Get creative – do Venda pottery
Story and photos by Louise De Waal
Awestruck. No potter’s wheels, no fancy tools, no kiln, and no commercially produced clay. With incredible pottery skills, turning clay into beautiful, authentic, honest, hand-built Venda pots.
We join four ladies from the Mukhondeni village in Florah Randela’s yard, sitting on pieces of carpet and wearing not so flattering aprons. Florah works the clay a little before putting us to work. The clay has a high silt and fine sand content and is simply collected from the banks of the Tshipise River.
We all have a plastic plate that serves as our potter’s wheel and start with a fat round sausage of clay, slowly working it with our fingers and kidneys into the desired shape. While we create our individual pots, we have the opportunity to chat to these skilled potters.
Esther Nesengani is a woman of few words, but a brilliant potter with quick and precise fingers. She shows us how to decorate our pots with the traditional geometric Venda designs in the distinctive red and black colours by using oxide from Zimbabwe and graphite. I admit, Paul’s is not so traditional…slugs really?
We don’t have time to dry our pots and have them fired, but the ladies demonstrate how their open-air kilns work and burn for up to 24 hours. It is mindboggling how they manage to fire their large pots without breaking every single one.
Florah tells us she had a vision to pass on the skills of traditional Venda pottery making, when she started working with several ladies from the village. She formed a cooperative enabling each individual potter to earn an income from their own creations.

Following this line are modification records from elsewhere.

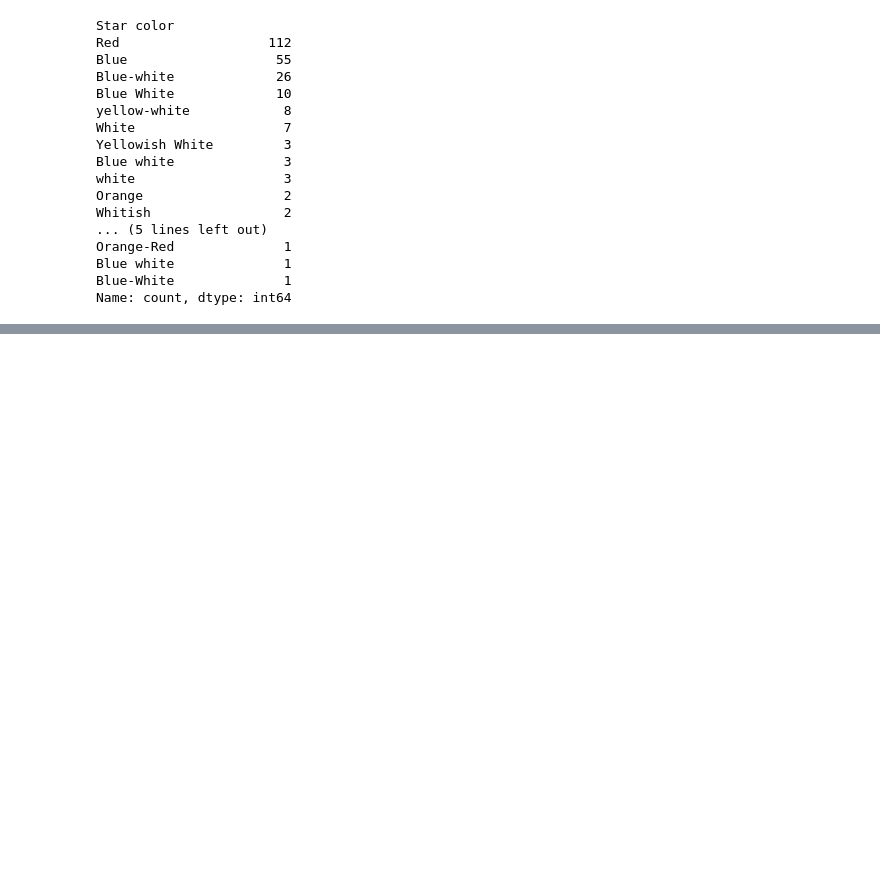
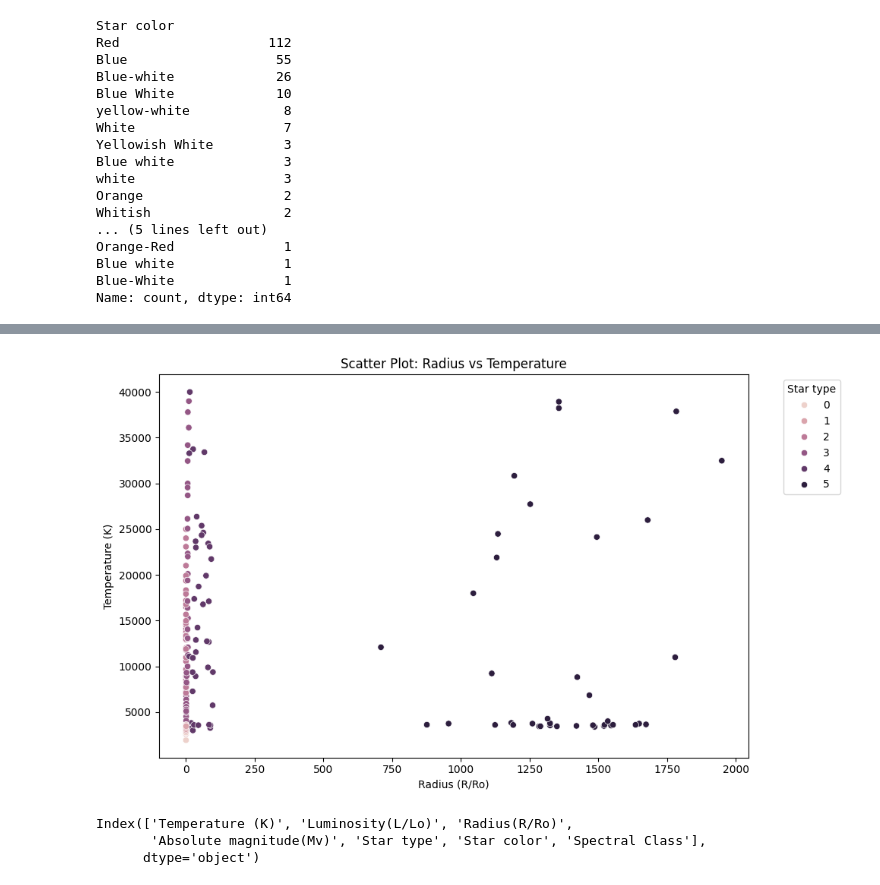
Before and after one commit to intermurphi/astropy, a Jupyter notebook: research/notebook.ipynb, the cells around one changed output, grey strips where cells are left out. Saved outputs shown, nothing was run; the diff lists cells and outputs as text; code cells hidden in the pictures; blank space fills up the shorter version.

```diff
--- a/research/notebook.ipynb
+++ b/research/notebook.ipynb
@@ -27,0 +125,23 @@ Name: count, dtype: int64
+# %%
+plt.figure(figsize=(10, 6))
+sns.scatterplot(data=df, x="Radius(R/Ro)", y="Temperature (K)", hue="Star type")
+plt.title("Scatter Plot: Radius vs Temperature")
+plt.xlabel("Radius (R/Ro)")
+plt.ylabel("Temperature (K)")
+
+# Add legend if needed
+plt.legend(title="Star type", bbox_to_anchor=(1.05, 1), loc='upper left')
+
+# Adjust layout to prevent legend cutoff
+plt.tight_layout()
+
+# Display the plot
+plt.show()
+# %% [output]
+[figure, added]
+# %%
+df.columns
+# %% [output]
+Index(['Temperature (K)', 'Luminosity(L/Lo)', 'Radius(R/Ro)',
+       'Absolute magnitude(Mv)', 'Star type', 'Star color', 'Spectral Class'],
+      dtype='object')
```
Also changed, not shown: parts of 14 cells of this notebook.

What a wonderful opportunity to meet these resourceful, determined and entrepreneurial women. I am in awe of their talent, creating the most incredible pots with such uncomplicated techniques and they are completely unassuming at the same time.